This painting was done in oil and I had to wait 6 months before I could varnish it, so it did not get posted in the fall of 2016. The rocks were painted quite heavily and I was afraid that the oil would crack if I varnished too early. Many artists believe that you can varnish after one month, and I have done this, too, but only if the paint film is not heavy.
These two paintings are simple studies of peonies. I’ve never been totally satisfied with my peonies and have not found really good artificial peonies to look at. I am posting both paintings here in the same post.
This was done using a photograph of the ocean. Then I found a photograph of a child and painted a different outfit on her, thus combining two different images. I often combine different photographs to come up with a painting.
Pears are a favorite subject of mine to paint. I’ve done lots of them.It is generally better to paint 3, 5, or 7 pears and not an even number. Some think that two objects can be boring, but three is exciting! In this painting I tried to remember a technique I learned from watching Julie Ford Oliver’s web site and blog. She calls it fracturing (avoiding too many sharp edges) and she achieves wonderful results with this.
Sorry, but I inadvertently published a blog today called “I am the vine” and had to take it down. Starting on April 10 I will be posting a series of photos of a mural that I have just completed. I am including a photo now of one study I did for the mural. Please watch for the rest of the photos.
Somewhere I remember admiring roses in a blue bowl, so I decided to try to paint a blue bowl with roses in it. My model was actually a white bowl, but after I carefully shaded it and painted it in white, I used glaze and glazed over it with blue. The shadows can easily be seen through the glaze. It is an old master technique that I learned a long time ago–paint everything in brown tones with careful shading and then glaze over with color.
This is a simple study that I painted on a panel. I often use small panels to try out techniques or colors. I like to work on small canvasses. I think that a common mistake for many students is to paint over life size without a good reason.
The darks in this painting are applied very thinly.
Every year (except this one) I have bought tulips and planted them in large pots so I could have painting material in the spring. This past October was so warm and dry that I knew it would be hard to grow tulips because they require at least 6 weeks of cold weather to bloom. So I dug out my trusty artificial tulips and found a few photographs of tulips to paint this picture.
Here’s a technique tip: You can remove acrylic varnish with alcohol but you can make corrections on top of Liquitex gloss or matt medium varnish. Remember to reseal the entire painting with varnish when you have finished.
All of the sunflower paintings in this series were done with acrylics.I think that the most important thing to remember when starting a painting is the location of the light source. Where is the light coming from? Most of the time I like for the light to come from the left side. The second question I always ask myself is “Where is the focal point?” It is better to have only one focal point, and to emphasize one plane: The foreground, or the middle, or the background.

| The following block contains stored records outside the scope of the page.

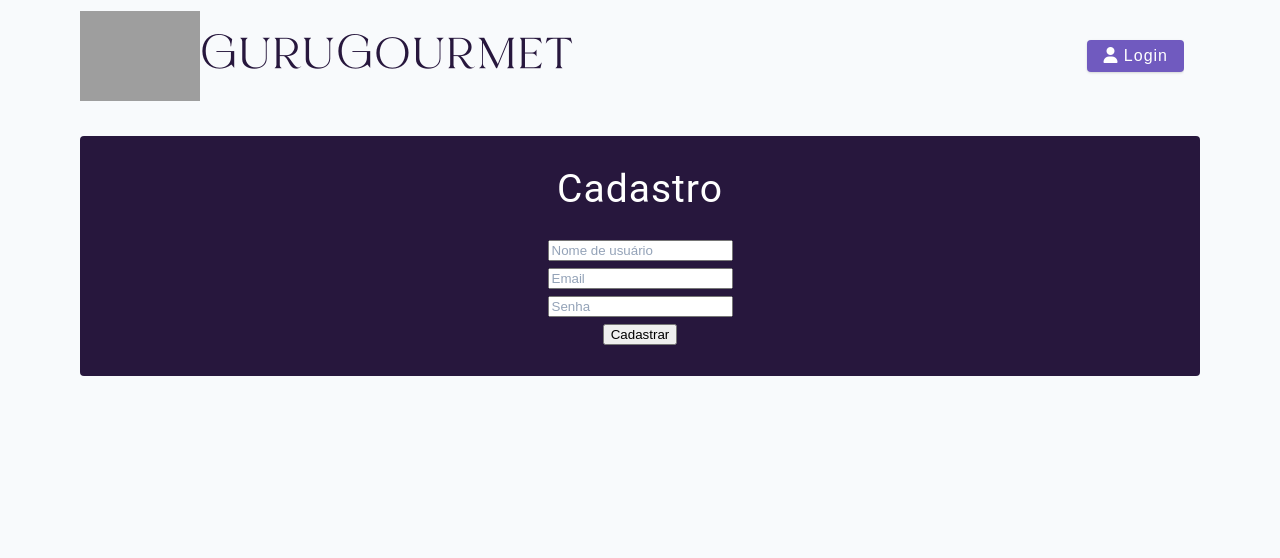
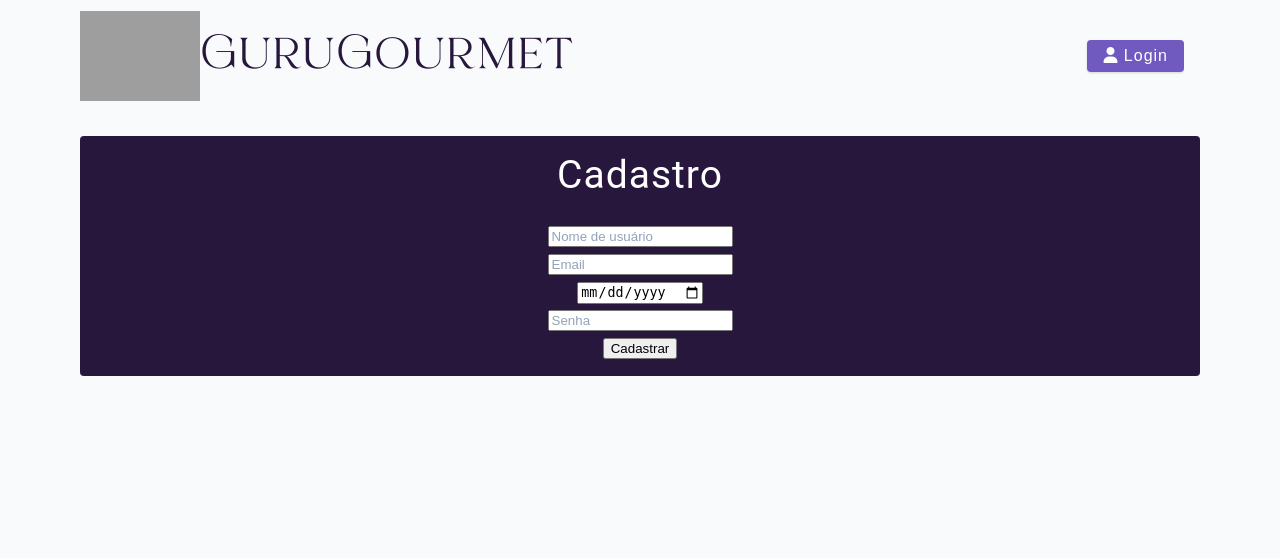
Before and after one commit to IvanNaka/gurugourmet, a Django app: page /cadastro/ in a window 1280 px wide. Shown: the top 558 px of the page. Run offline with Django 5.2, Linux system fonts and the light colour scheme; grey boxes are pictures that could not be loaded.

Commit message:
Auditoria fudida

```diff
--- a/core/models.py
+++ b/core/models.py
@@ -9,6 +9,7 @@ class Usuario(models.Model):
     userDjango = models.ForeignKey(User, on_delete=models.DO_NOTHING, null=True)
     is_admin = models.BooleanField(default=False)
     status = models.BooleanField(default=False)
+    data_nascimento = models.DateField()
 
 class Endereco(models.Model):
     rua = models.CharField(max_length=255)
--- a/core/views.py
+++ b/core/views.py
@@ -9,6 +9,7 @@ from django.shortcuts import render, redirect, get_object_or_404
 from django.http import JsonResponse
 from django.utils import timezone
 from django.views import View
+from datetime import datetime
 from django.contrib.auth.decorators import login_required
 from django.utils.decorators import method_decorator
 from django.urls import reverse
@@ -22,6 +23,7 @@ from core.models import Usuario, Receita, Ingrediente, IngredienteReceita, Comen
 class HomeView(View):
     def get(self, request, **kwargs):
         user = self.request.session.get('username')
+        data_nascimento = Usuario.objects.filter(username=user).first().data_nascimento if user else None
         if user:
             is_admin = Usuario.objects.filter(username=user).first().is_admin
         else:
@@ -34,6 +36,7 @@ class HomeView(View):
             'username': user,
             'usuario_id':  Usuario.objects.filter(username=user).first().id if user else None,
             'is_admin': is_admin,
+            'data_nascimento': data_nascimento
         }
         return render(self.request, "index.html", context)
 
@@ -81,11 +84,12 @@ class CadastroView(View):
         email = self.request.POST.get('email')
         senha = self.request.POST.get('password')
         username = self.request.POST.get('username')
+        data_nascimento = self.request.POST.get('data_nascimento')
         if Usuario.objects.filter(email=email, status= True).exists():
             return JsonResponse({'error': 'Usuario ou email já utilizados!'}, status=500)
         try:
 
-            userDjango = User.objects.create_user(username, email, senha)
+            userDjango = User.objects.create_user(username, email, senha, data_nascimento)
         except:
             return JsonResponse({'error': 'Usuario já existente!'}, status=500)
         login(request, userDjango)
@@ -94,6 +98,7 @@ class CadastroView(View):
         usuarioNovo.email = email
         usuarioNovo.userDjango = userDjango
         usuarioNovo.status = True
+        usuarioNovo.data_nascimento = data_nascimento
         request.session['username'] = username
         usuarioNovo.save()
         if not userDjango and not usuarioNovo:
--- a/static/js/script.js
+++ b/static/js/script.js
@@ -131,6 +131,7 @@ function cadastro() {
     formData.append('email', document.getElementById('email').value);
     formData.append('password', document.getElementById('password').value);
     formData.append('username', document.getElementById('username').value);
+    formData.append('data_nascimento', document.getElementById('data_nascimento').value);
     var xhr = new XMLHttpRequest();
     xhr.open('POST', '/cadastro/', true);
     xhr.setRequestHeader('X-CSRFToken', '{{ csrf_token }}'); // Adicione o token CSRF, necessário para Django
@@ -145,6 +146,8 @@ function cadastro() {
     };
     xhr.send(formData);
 }
+document.getElementById('cadastrar').addEventListener('click', cadastro);
+
 function reset() {
     var email = document.getElementById('email').value;
     if (!validateEmail(email)) {
--- a/templates/index.html
+++ b/templates/index.html
@@ -46,7 +46,8 @@
                 {% endif %}
                 <a><i class="fa-solid fa-user"></i>
                     {% if is_admin %} Admin {% endif %}
-                    {{ user.username }}
+                    {{ user.username }} - <br>
+                    {{ user.data_nascimento}}
                 </a>
                 <button class="btn"><a href="/logout" style="color: white">Logout</a></button>
                 {% endif %}
--- a/templates/register.html
+++ b/templates/register.html
@@ -42,8 +42,9 @@
                     <div id="error-message" style="color: red;"></div> <!-- Div para exibir mensagens de erro -->
                     <input type="username" id="username" placeholder="Nome de usuário" required><br>
                     <input type="email" id="email" placeholder="Email" required><br>
+                    <input type="date" id="data_nascimento" placeholder="Data de nascimento" required><br>
                     <input type="password" id="password" placeholder="Senha" required><br>
-                    <button onclick="cadastro()">Cadastrar</button>
+                    <button id="cadastrar" onclick="cadastro()">Cadastrar</button>
                 </div>
             </div>
         </header>
```
Also changed, not shown: db.sqlite3.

Last week’s post was a sunflower painting. Today I am using the same models but rearranging them. Next week you will see another version of sunflowers. I like to do a series of paintings on the same theme.